Required work: From the records below, pull each line that has "süsser".

Extracted information:
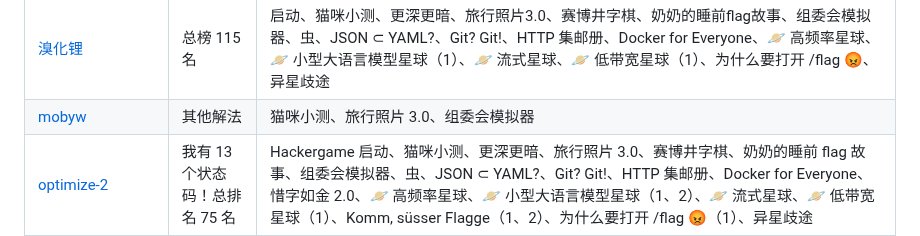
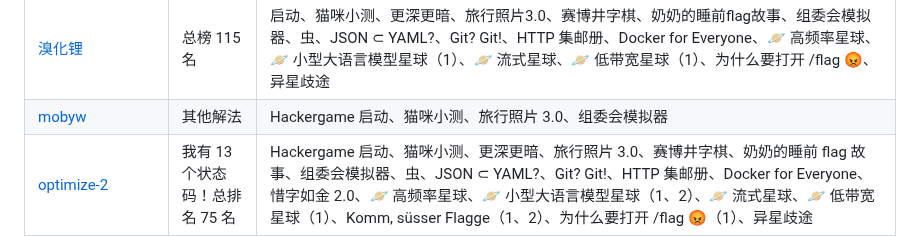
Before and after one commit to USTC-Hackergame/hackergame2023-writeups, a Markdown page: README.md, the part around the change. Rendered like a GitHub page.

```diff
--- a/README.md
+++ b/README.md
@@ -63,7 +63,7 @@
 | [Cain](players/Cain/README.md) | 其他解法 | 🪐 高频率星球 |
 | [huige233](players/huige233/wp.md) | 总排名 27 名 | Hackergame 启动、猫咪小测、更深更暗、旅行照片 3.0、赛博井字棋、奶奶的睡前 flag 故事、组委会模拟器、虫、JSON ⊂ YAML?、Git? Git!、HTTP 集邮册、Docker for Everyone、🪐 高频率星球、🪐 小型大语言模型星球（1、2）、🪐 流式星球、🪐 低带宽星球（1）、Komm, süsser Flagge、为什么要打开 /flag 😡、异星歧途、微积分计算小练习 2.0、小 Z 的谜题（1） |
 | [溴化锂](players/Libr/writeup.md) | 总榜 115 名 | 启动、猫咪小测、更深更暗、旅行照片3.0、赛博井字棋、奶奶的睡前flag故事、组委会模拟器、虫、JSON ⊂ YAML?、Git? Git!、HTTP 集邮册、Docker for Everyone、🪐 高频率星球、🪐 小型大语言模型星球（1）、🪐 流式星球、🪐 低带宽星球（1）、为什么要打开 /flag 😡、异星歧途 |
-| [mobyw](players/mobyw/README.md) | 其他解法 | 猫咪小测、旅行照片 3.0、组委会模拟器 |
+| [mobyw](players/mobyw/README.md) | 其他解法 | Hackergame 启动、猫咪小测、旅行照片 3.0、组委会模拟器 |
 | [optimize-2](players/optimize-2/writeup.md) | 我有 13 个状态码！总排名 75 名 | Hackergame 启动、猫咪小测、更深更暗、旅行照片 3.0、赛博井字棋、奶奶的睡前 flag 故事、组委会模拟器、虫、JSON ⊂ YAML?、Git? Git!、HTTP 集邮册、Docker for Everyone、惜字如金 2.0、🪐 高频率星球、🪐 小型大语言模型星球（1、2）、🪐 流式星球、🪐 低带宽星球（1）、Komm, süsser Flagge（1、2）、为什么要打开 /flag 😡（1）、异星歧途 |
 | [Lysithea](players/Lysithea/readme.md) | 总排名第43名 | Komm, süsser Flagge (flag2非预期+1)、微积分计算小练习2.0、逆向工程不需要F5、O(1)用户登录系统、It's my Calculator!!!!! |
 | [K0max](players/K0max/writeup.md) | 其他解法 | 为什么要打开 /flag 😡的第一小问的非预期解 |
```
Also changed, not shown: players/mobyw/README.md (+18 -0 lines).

Answer for the task:
 | [huige233](players/huige233/wp.md) | 总排名 27 名 | Hackergame 启动、猫咪小测、更深更暗、旅行照片 3.0、赛博井字棋、奶奶的睡前 flag 故事、组委会模拟器、虫、JSON ⊂ YAML?、Git? Git!、HTTP 集邮册、Docker for Everyone、🪐 高频率星球、🪐 小型大语言模型星球（1、2）、🪐 流式星球、🪐 低带宽星球（1）、Komm, süsser Flagge、为什么要打开 /flag 😡、异星歧途、微积分计算小练习 2.0、小 Z 的谜题（1） |
 | [optimize-2](players/optimize-2/writeup.md) | 我有 13 个状态码！总排名 75 名 | Hackergame 启动、猫咪小测、更深更暗、旅行照片 3.0、赛博井字棋、奶奶的睡前 flag 故事、组委会模拟器、虫、JSON ⊂ YAML?、Git? Git!、HTTP 集邮册、Docker for Everyone、惜字如金 2.0、🪐 高频率星球、🪐 小型大语言模型星球（1、2）、🪐 流式星球、🪐 低带宽星球（1）、Komm, süsser Flagge（1、2）、为什么要打开 /flag 😡（1）、异星歧途 |
 | [Lysithea](players/Lysithea/readme.md) | 总排名第43名 | Komm, süsser Flagge (flag2非预期+1)、微积分计算小练习2.0、逆向工程不需要F5、O(1)用户登录系统、It's my Calculator!!!!! |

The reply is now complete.